> Requirement:
Could you write out each of the records below exactly?

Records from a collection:
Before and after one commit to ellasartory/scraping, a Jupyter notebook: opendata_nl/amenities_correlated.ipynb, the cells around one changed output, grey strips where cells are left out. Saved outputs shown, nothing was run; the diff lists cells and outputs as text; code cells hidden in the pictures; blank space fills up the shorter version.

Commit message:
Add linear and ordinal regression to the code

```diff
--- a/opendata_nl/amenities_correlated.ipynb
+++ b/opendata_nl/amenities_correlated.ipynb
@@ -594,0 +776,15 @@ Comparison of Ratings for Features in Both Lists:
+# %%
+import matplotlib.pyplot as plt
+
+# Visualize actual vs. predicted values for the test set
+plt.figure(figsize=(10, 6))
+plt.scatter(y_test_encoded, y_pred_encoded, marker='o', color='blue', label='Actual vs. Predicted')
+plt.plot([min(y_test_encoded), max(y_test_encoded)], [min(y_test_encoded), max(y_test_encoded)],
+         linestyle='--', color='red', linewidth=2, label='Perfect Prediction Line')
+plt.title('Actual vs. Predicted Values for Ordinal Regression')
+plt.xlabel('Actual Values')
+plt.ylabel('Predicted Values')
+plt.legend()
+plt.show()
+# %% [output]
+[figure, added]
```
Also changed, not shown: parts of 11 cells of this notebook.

> Result of the exercise:
Before and after one commit to ellasartory/scraping, a Jupyter notebook: opendata_nl/amenities_correlated.ipynb, the cells around one changed output, grey strips where cells are left out. Saved outputs shown, nothing was run; the diff lists cells and outputs as text; code cells hidden in the pictures; blank space fills up the shorter version.

Commit message:
Add linear and ordinal regression to the code

```diff
--- a/opendata_nl/amenities_correlated.ipynb
+++ b/opendata_nl/amenities_correlated.ipynb
@@ -594,0 +776,15 @@ Comparison of Ratings for Features in Both Lists:
+# %%
+import matplotlib.pyplot as plt
+
+# Visualize actual vs. predicted values for the test set
+plt.figure(figsize=(10, 6))
+plt.scatter(y_test_encoded, y_pred_encoded, marker='o', color='blue', label='Actual vs. Predicted')
+plt.plot([min(y_test_encoded), max(y_test_encoded)], [min(y_test_encoded), max(y_test_encoded)],
+         linestyle='--', color='red', linewidth=2, label='Perfect Prediction Line')
+plt.title('Actual vs. Predicted Values for Ordinal Regression')
+plt.xlabel('Actual Values')
+plt.ylabel('Predicted Values')
+plt.legend()
+plt.show()
+# %% [output]
+[figure, added]
```
Also changed, not shown: parts of 11 cells of this notebook.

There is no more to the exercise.